Sakura (桜), cherry blossom trees, are the true sign of spring in Japan and their beauty has been revered by the Japanese for centuries. Each year, when the trees blossom, millions sit under their shade to eat, drink and make merry. The blossoms and leaves themselves are edible and are used in some traditional Japanese dishes.
Last week, I made Kantou style (Tokyo style) sakura mochi, a light pink, mochi pancake filled with sweet red beans, anko (あんこ), and traditionally wrapped in a preserved sakura leaf. Not being in Japan, I couldn’t find the sakura leaf, so I got a little inventive and tried a shiso leaf, or ohba, the green leaf with a light refreshing minty, herbal taste that you usually find in sushi. I loved it! But not everyone else did. Try this recipe yourself, and let me know if you like the ohba taste 😉

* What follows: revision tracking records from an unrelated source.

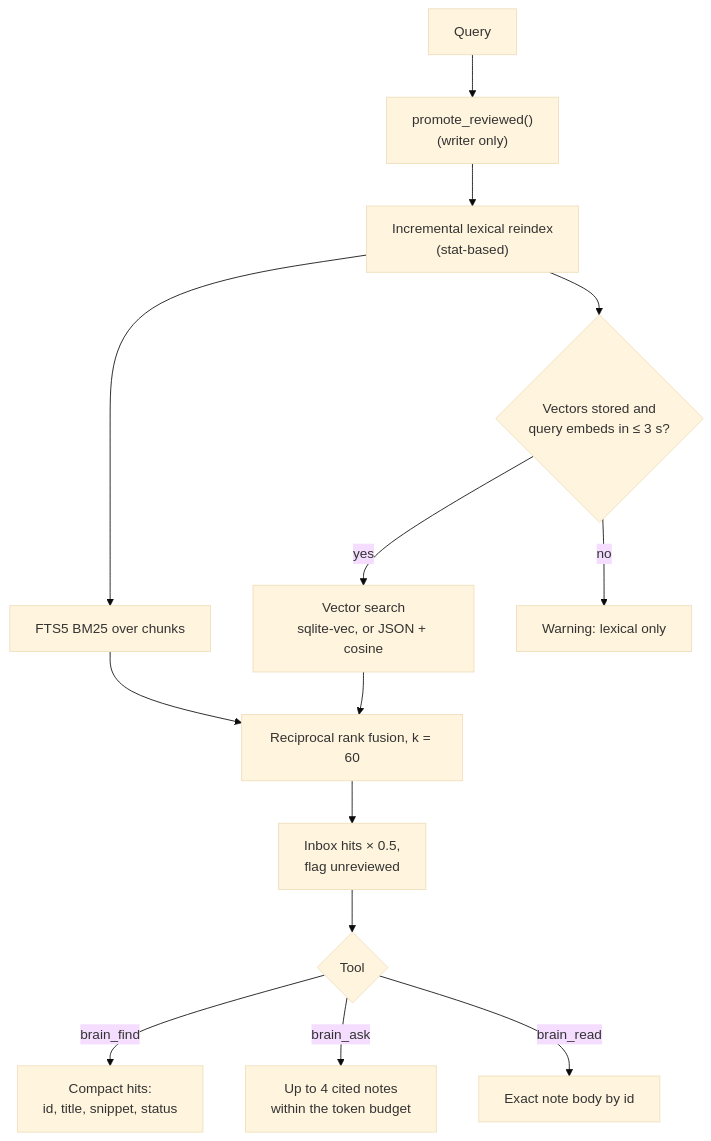
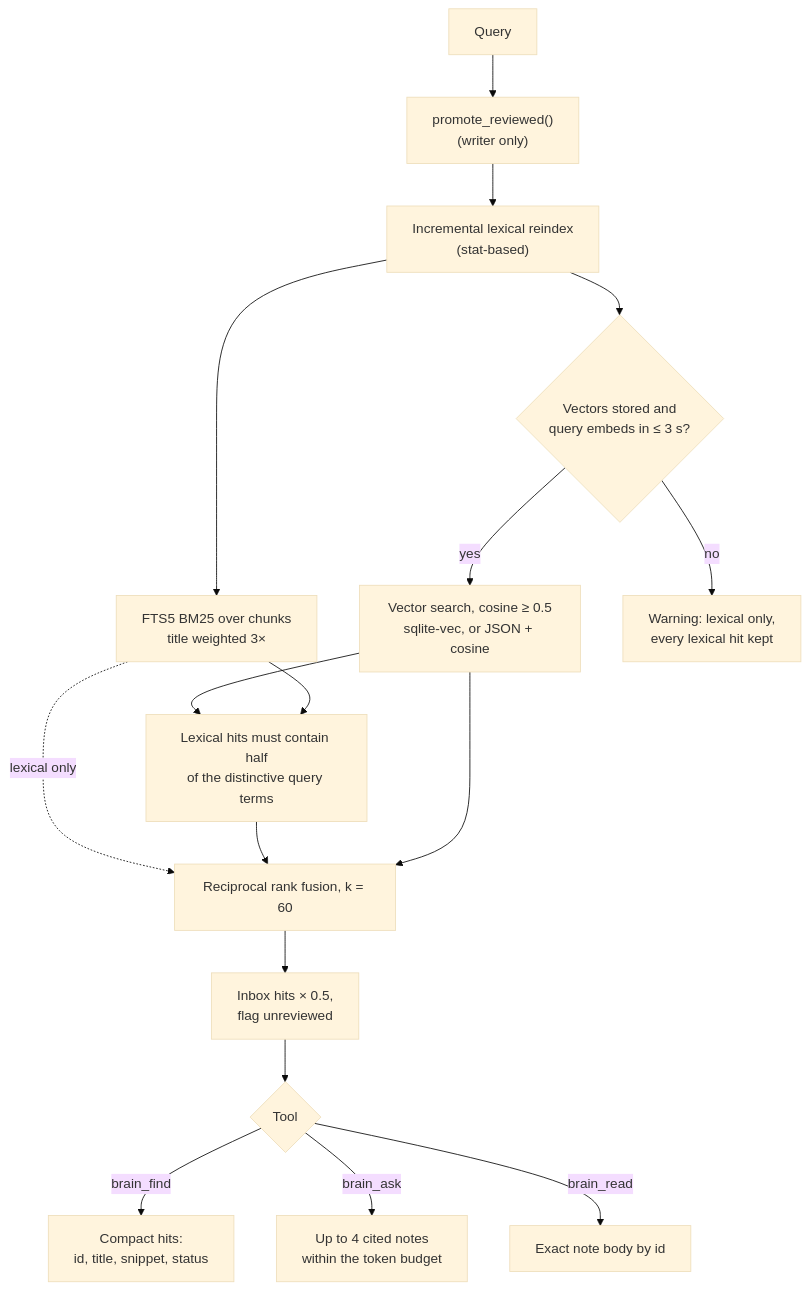
One commit to 0xSenzel/second-brain-runtime changed the sixth of 10 diagrams in docs/ARCHITECTURE.md. Above: the diagram before and after it, drawn with Mermaid (base theme). The commit also changed other lines of this file, not shown here.

Commit message:
Document the schema 4 architecture with Mermaid diagrams

````diff
--- a/docs/ARCHITECTURE.md
+++ b/docs/ARCHITECTURE.md
@@ -200,16 +200,19 @@
 ```mermaid
 flowchart TB
     q["Query"] --> promote["promote_reviewed()<br/>(writer only)"]
     promote --> refresh["Incremental lexical reindex<br/>(stat-based)"]
-    refresh --> fts["FTS5 BM25 over chunks"]
+    refresh --> fts["FTS5 BM25 over chunks<br/>title weighted 3×"]
     refresh --> vecq{"Vectors stored and<br/>query embeds in ≤ 3 s?"}
-    vecq -- "yes" --> vec["Vector search<br/>sqlite-vec, or JSON + cosine"]
-    vecq -- "no" --> warn["Warning: lexical only"]
-    fts --> rrf["Reciprocal rank fusion, k = 60"]
+    vecq -- "yes" --> vec["Vector search, cosine ≥ 0.5<br/>sqlite-vec, or JSON + cosine"]
+    vecq -- "no" --> warn["Warning: lexical only,<br/>every lexical hit kept"]
+    vec --> gate["Lexical hits must contain half<br/>of the distinctive query terms"]
+    fts --> gate
+    fts -. "lexical only" .-> rrf
+    gate --> rrf["Reciprocal rank fusion, k = 60"]
     vec --> rrf
     rrf --> weight["Inbox hits × 0.5,<br/>flag unreviewed"]
     weight --> out{"Tool"}
     out -- "brain_find" --> find["Compact hits:<br/>id, title, snippet, status"]
     out -- "brain_ask" --> ask["Up to 4 cited notes<br/>within the token budget"]
     out -- "brain_read" --> readn["Exact note body by id"]
 ```
````
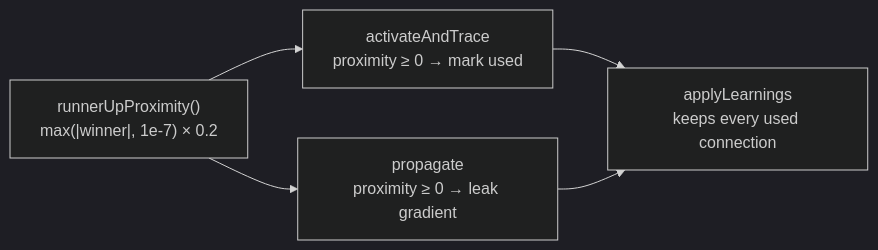
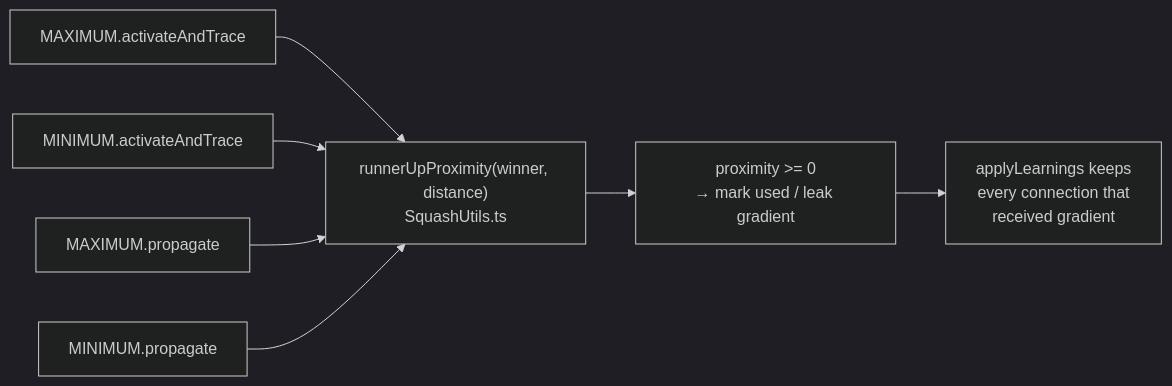
Before and after one commit to stSoftwareAU/NEAT-AI: the diagram in docs/archive/pr-summaries/pr-summary-3635.md, drawn with Mermaid (dark theme). The commit also changed other lines of this file, not shown here.

````diff
--- a/docs/archive/pr-summaries/pr-summary-3635.md
+++ b/docs/archive/pr-summaries/pr-summary-3635.md
@@ -43,8 +48,10 @@
 ```mermaid
 flowchart LR
-    R["runnerUpProximity()<br/>max(|winner|, 1e-7) × 0.2"]
-    R --> T["activateAndTrace<br/>proximity ≥ 0 → mark used"]
-    R --> P["propagate<br/>proximity ≥ 0 → leak gradient"]
-    T --> A["applyLearnings<br/>keeps every used connection"]
-    P --> A
+    R["runnerUpProximity(winner, distance)<br/>SquashUtils.ts"]
+    T1[MAXIMUM.activateAndTrace] --> R
+    T2[MINIMUM.activateAndTrace] --> R
+    P1[MAXIMUM.propagate] --> R
+    P2[MINIMUM.propagate] --> R
+    R --> M["proximity >= 0<br/>→ mark used / leak gradient"]
+    M --> A["applyLearnings keeps<br/>every connection that<br/>received gradient"]
 ```
````
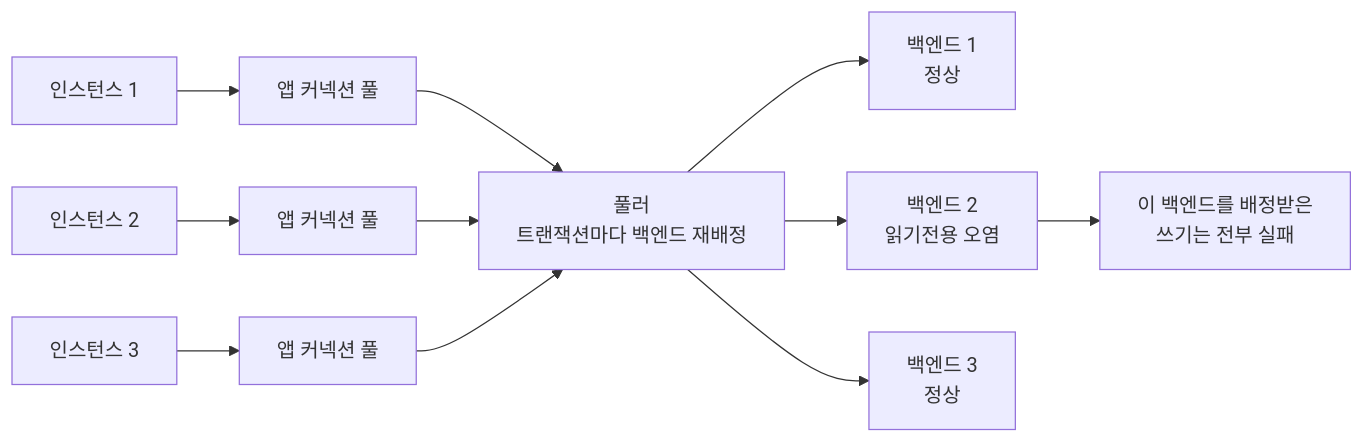
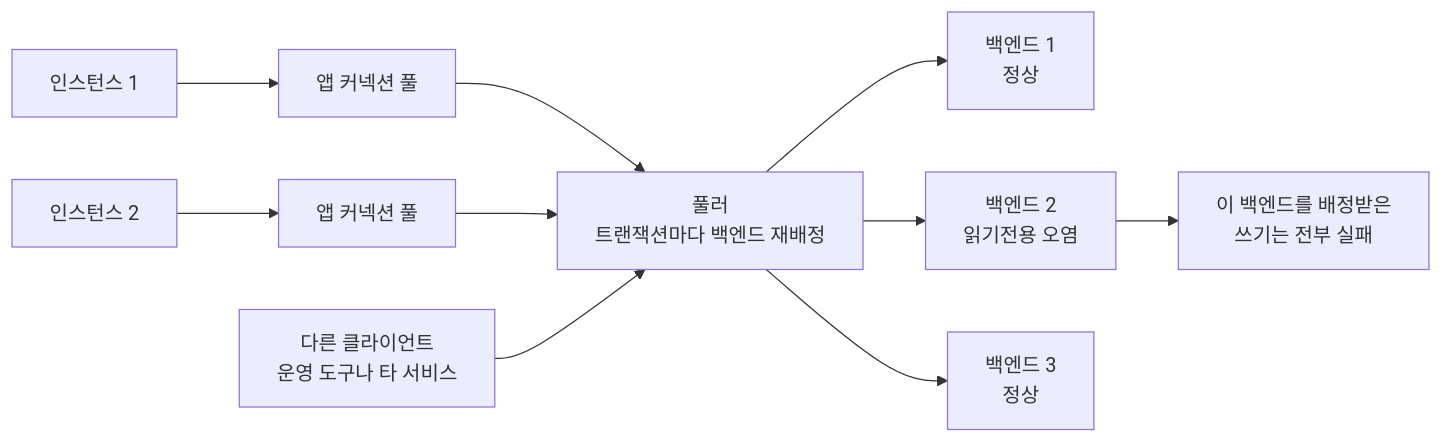
One commit to devch1013/devch1013.github.io changed the diagram in _codex/postgres-set-scope-in-connection-pool.md. Above: the diagram before and after it, drawn with Mermaid. The commit also changed other lines of this file, not shown here.

````diff
--- a/_codex/postgres-set-scope-in-connection-pool.md
+++ b/_codex/postgres-set-scope-in-connection-pool.md
@@ -93,13 +93,12 @@
 ```mermaid
 graph LR
   A1[인스턴스 1] --> P1[앱 커넥션 풀]
   A2[인스턴스 2] --> P2[앱 커넥션 풀]
-  A3[인스턴스 3] --> P3[앱 커넥션 풀]
   P1 --> PGB[풀러<br/>트랜잭션마다 백엔드 재배정]
   P2 --> PGB
-  P3 --> PGB
+  A3[다른 클라이언트<br/>운영 도구나 타 서비스] --> PGB
   PGB --> B1[백엔드 1<br/>정상]
   PGB --> B2[백엔드 2<br/>읽기전용 오염]
   PGB --> B3[백엔드 3<br/>정상]
   B2 --> ERR[이 백엔드를 배정받은<br/>쓰기는 전부 실패]
 ```
````
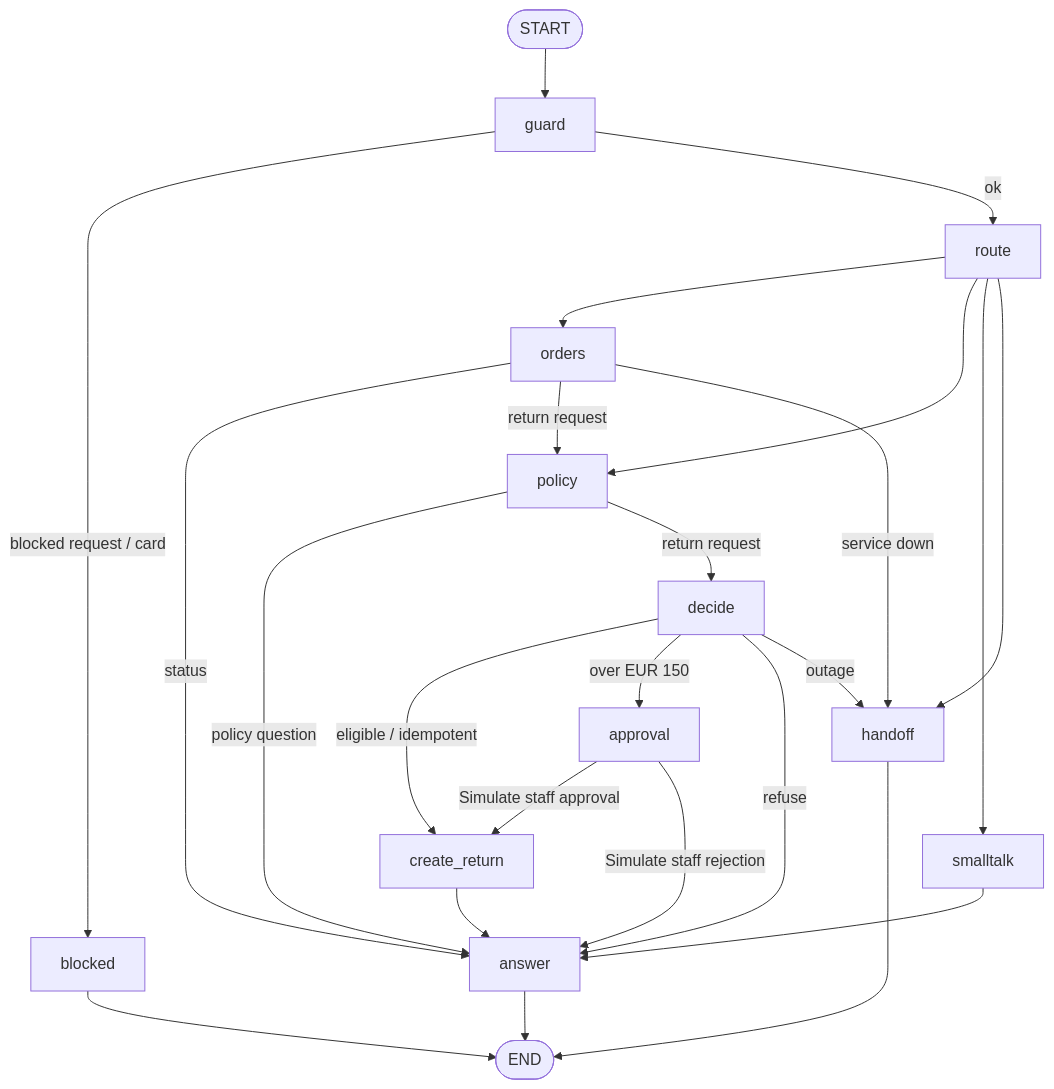
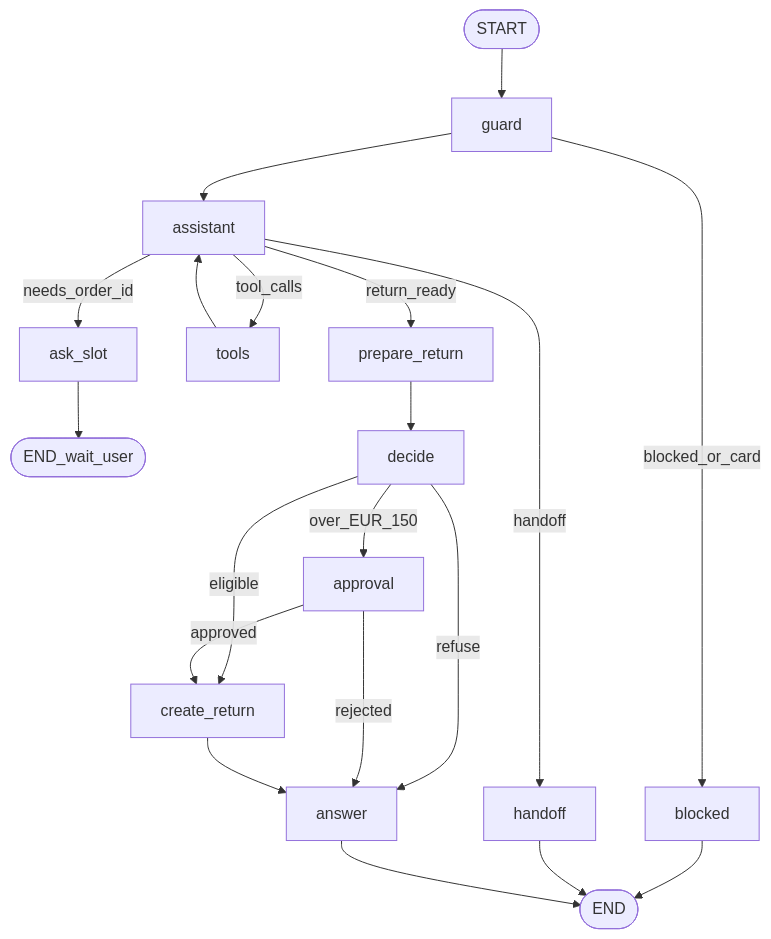
One commit to KyryloY/holm-help-chatbot changed the diagram in README.md. Above: the diagram before and after it, drawn with Mermaid. The commit also changed other lines of this file and 18 other files, not shown here.

````diff
--- a/README.md
+++ b/README.md
@@ -17,26 +17,22 @@
 ```mermaid
 flowchart TD
   START([START]) --> guard
-  guard -->|blocked request / card| blocked
-  guard -->|ok| route
-  route --> orders
-  route --> policy
-  route --> smalltalk
-  route --> handoff
-  orders -->|status| answer
-  orders -->|return request| policy
-  orders -->|service down| handoff
-  policy -->|policy question| answer
-  policy -->|return request| decide
-  decide -->|eligible / idempotent| create_return
-  decide -->|over EUR 150| approval
+  guard -->|blocked_or_card| blocked
+  guard --> assistant
+  assistant -->|needs_order_id| ask_slot
+  ask_slot --> END1([END_wait_user])
+  assistant -->|tool_calls| tools
+  tools --> assistant
+  assistant -->|return_ready| prepare_return
+  prepare_return --> decide
+  decide -->|eligible| create_return
+  decide -->|over_EUR_150| approval
   decide -->|refuse| answer
-  decide -->|outage| handoff
-  approval -->|Simulate staff approval| create_return
-  approval -->|Simulate staff rejection| answer
+  approval -->|approved| create_return
+  approval -->|rejected| answer
   create_return --> answer
-  smalltalk --> answer
-  blocked --> END([END])
-  handoff --> END
-  answer --> END
+  assistant -->|handoff| handoff
+  blocked --> END2([END])
+  handoff --> END2
+  answer --> END2
 ```
````
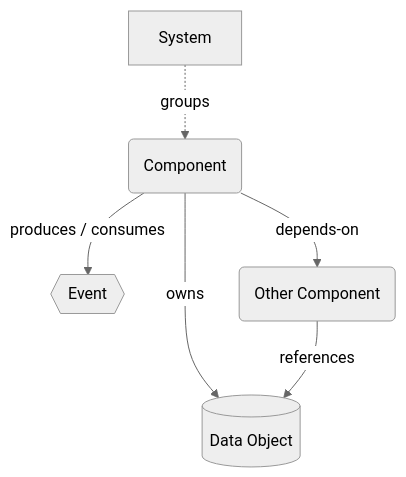
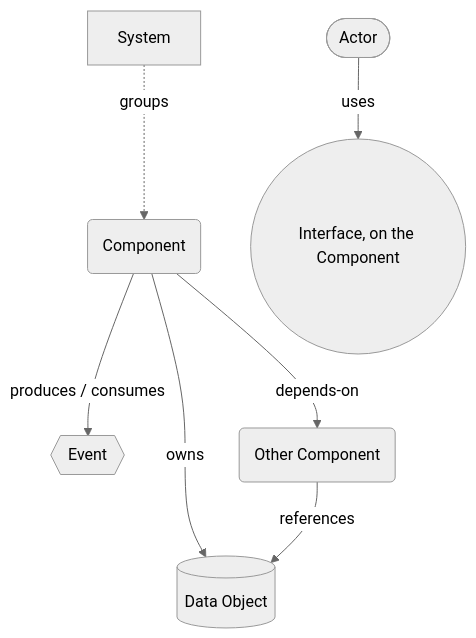
The first of 7 diagrams in contour.md (mykhailo-kulish/contour), drawn with Mermaid (neutral theme) before and after one commit. The commit also changed other lines of this file and 20 other files, not shown here.

````diff
--- a/contour.md
+++ b/contour.md
@@ -261,8 +300,9 @@
 ```mermaid
 graph TD
     Y[System] -.->|groups| Sys(Component)
+    A([Actor]) -->|uses| I((Interface, on the Component))
     Sys -->|produces / consumes| E{{Event}}
     Sys -->|owns| D[(Data Object)]
     Other(Other Component) -->|references| D
     Sys -->|depends-on| Other
 ```
````
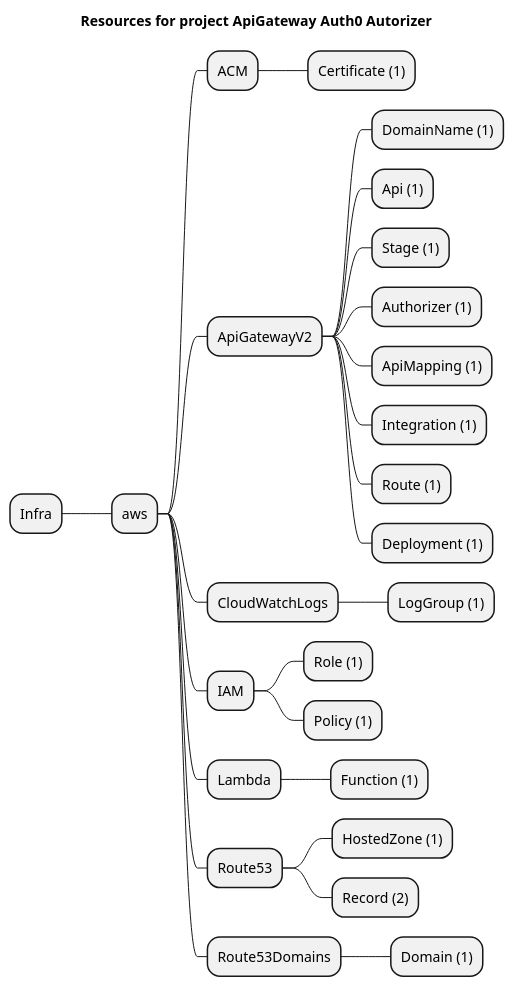
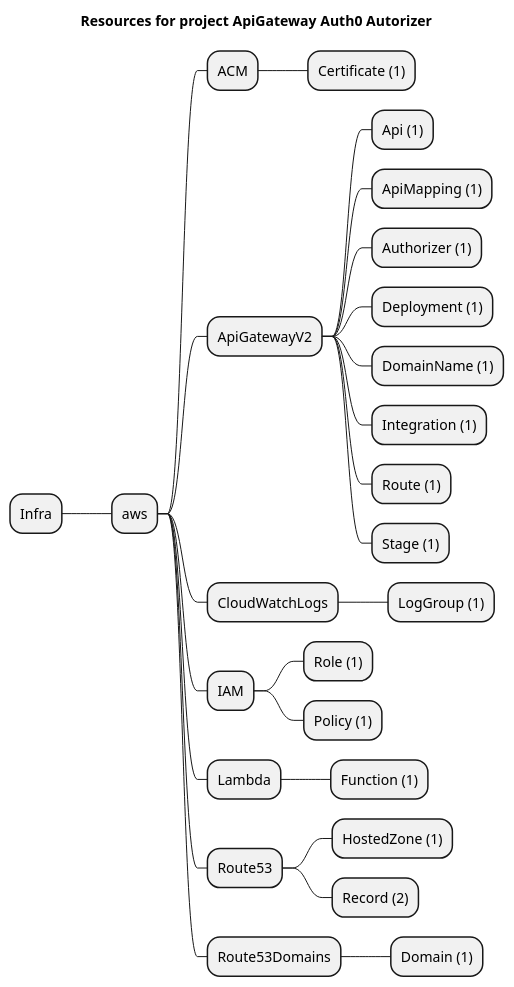
The diagram in examples/aws/ApiGatewayV2/auth0/artifacts/resources-mindmap.puml (grucloud/grucloud), drawn with PlantUML before and after one commit. The commit also changed other lines of this file and 44 other files, not shown here.

```diff
--- a/examples/aws/ApiGatewayV2/auth0/artifacts/resources-mindmap.puml
+++ b/examples/aws/ApiGatewayV2/auth0/artifacts/resources-mindmap.puml
@@ -1,29 +1,29 @@
 @startmindmap
 title Resources for project ApiGateway Auth0 Autorizer
 skinparam monochrome true
 + Infra
 ++ aws
 +++ ACM
 ++++ Certificate (1)
 +++ ApiGatewayV2
+++++ Api (1)
+++++ ApiMapping (1)
+++++ Authorizer (1)
+++++ Deployment (1)
 ++++ DomainName (1)
-++++ Api (1)
-++++ Stage (1)
-++++ Authorizer (1)
-++++ ApiMapping (1)
 ++++ Integration (1)
 ++++ Route (1)
-++++ Deployment (1)
+++++ Stage (1)
 +++ CloudWatchLogs
 ++++ LogGroup (1)
 +++ IAM
 ++++ Role (1)
 ++++ Policy (1)
 +++ Lambda
 ++++ Function (1)
 +++ Route53
 ++++ HostedZone (1)
 ++++ Record (2)
 +++ Route53Domains
 ++++ Domain (1)
 @endmindmap
```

1) Combine dry ingredients in a bowl.
2) Stir in water.
3) Add a couple of drops of food coloring to turn the mixture pink.
4) Heat pan over a medium heat, and spray lightly with the cooking oil spray.
5) Add a couple of spoonfuls of the mixture to the pan. You can either make oval-shaped pancakes or more round pancakes. This will determine the final shape of the mochi treat.
6) Cook for a few minutes on both sides. The mochi pancake will start to turn slightly translucent as it cooks. This recipe makes about 15 pancakes.
7) As you finish the pancakes, set them aside on a plate to cool.
8) Portion out small balls of anko on a separate plate.
9) Roll the anko balls into the mochi pancakes. There are two ways to roll the anko into the mochi.
- ONE: Using an oval-shaped pancake, you can roll the anko ball into the pancake so that it looks like a tube.
- TWO: Using a round-shaped pancake, you can fold the pancake in half over the anko ball so that it looks like a little taco.
10) Roll the ohba, shiso leaf, around the tube or taco. You may have to pinch the leaf to break the stem so that the leaf will stay folded over.